Instructions to follow - The answer must consist of every line in the data that contains "Lectures".

Source material -

------------------------------------------------

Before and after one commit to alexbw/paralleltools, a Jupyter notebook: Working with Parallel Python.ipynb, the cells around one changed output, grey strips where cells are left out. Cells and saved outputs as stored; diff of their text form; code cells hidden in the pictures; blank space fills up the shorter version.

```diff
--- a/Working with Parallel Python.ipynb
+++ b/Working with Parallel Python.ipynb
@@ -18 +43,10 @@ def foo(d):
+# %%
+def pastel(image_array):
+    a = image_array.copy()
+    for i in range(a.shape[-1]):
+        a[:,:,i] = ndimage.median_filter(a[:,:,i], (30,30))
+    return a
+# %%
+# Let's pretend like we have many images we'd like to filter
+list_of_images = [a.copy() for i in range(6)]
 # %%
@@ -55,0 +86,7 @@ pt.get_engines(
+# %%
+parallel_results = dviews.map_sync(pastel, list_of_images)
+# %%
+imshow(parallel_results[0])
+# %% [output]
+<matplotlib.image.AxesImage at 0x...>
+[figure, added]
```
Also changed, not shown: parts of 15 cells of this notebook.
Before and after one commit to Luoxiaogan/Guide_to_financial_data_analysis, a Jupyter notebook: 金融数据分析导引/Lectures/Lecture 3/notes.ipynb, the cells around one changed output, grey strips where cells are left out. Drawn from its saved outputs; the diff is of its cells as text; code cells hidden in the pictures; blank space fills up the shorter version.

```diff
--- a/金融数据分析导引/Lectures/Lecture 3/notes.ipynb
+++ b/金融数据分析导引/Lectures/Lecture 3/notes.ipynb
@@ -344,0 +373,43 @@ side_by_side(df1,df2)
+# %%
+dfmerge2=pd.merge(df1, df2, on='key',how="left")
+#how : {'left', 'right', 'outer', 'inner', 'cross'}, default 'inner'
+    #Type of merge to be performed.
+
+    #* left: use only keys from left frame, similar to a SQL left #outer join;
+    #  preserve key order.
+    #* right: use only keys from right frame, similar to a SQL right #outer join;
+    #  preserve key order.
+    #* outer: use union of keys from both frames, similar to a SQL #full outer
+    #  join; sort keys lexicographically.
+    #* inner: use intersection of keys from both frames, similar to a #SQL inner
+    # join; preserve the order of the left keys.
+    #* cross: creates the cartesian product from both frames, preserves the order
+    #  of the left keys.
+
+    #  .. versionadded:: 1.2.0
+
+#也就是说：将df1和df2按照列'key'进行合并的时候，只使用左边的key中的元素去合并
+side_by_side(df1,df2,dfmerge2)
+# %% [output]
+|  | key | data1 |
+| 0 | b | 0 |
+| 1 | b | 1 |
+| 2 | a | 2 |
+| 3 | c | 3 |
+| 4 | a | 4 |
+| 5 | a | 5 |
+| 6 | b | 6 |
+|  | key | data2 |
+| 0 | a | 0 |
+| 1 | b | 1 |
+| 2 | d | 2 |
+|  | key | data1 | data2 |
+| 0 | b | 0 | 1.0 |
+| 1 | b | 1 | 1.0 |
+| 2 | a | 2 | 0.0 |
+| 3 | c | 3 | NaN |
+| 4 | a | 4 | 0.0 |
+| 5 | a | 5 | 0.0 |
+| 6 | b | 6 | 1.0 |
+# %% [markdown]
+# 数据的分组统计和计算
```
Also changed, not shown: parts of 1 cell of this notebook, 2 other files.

------------------------------------------------

Task result -
Before and after one commit to Luoxiaogan/Guide_to_financial_data_analysis, a Jupyter notebook: 金融数据分析导引/Lectures/Lecture 3/notes.ipynb, the cells around one changed output, grey strips where cells are left out. Drawn from its saved outputs; the diff is of its cells as text; code cells hidden in the pictures; blank space fills up the shorter version.
--- a/金融数据分析导引/Lectures/Lecture 3/notes.ipynb
+++ b/金融数据分析导引/Lectures/Lecture 3/notes.ipynb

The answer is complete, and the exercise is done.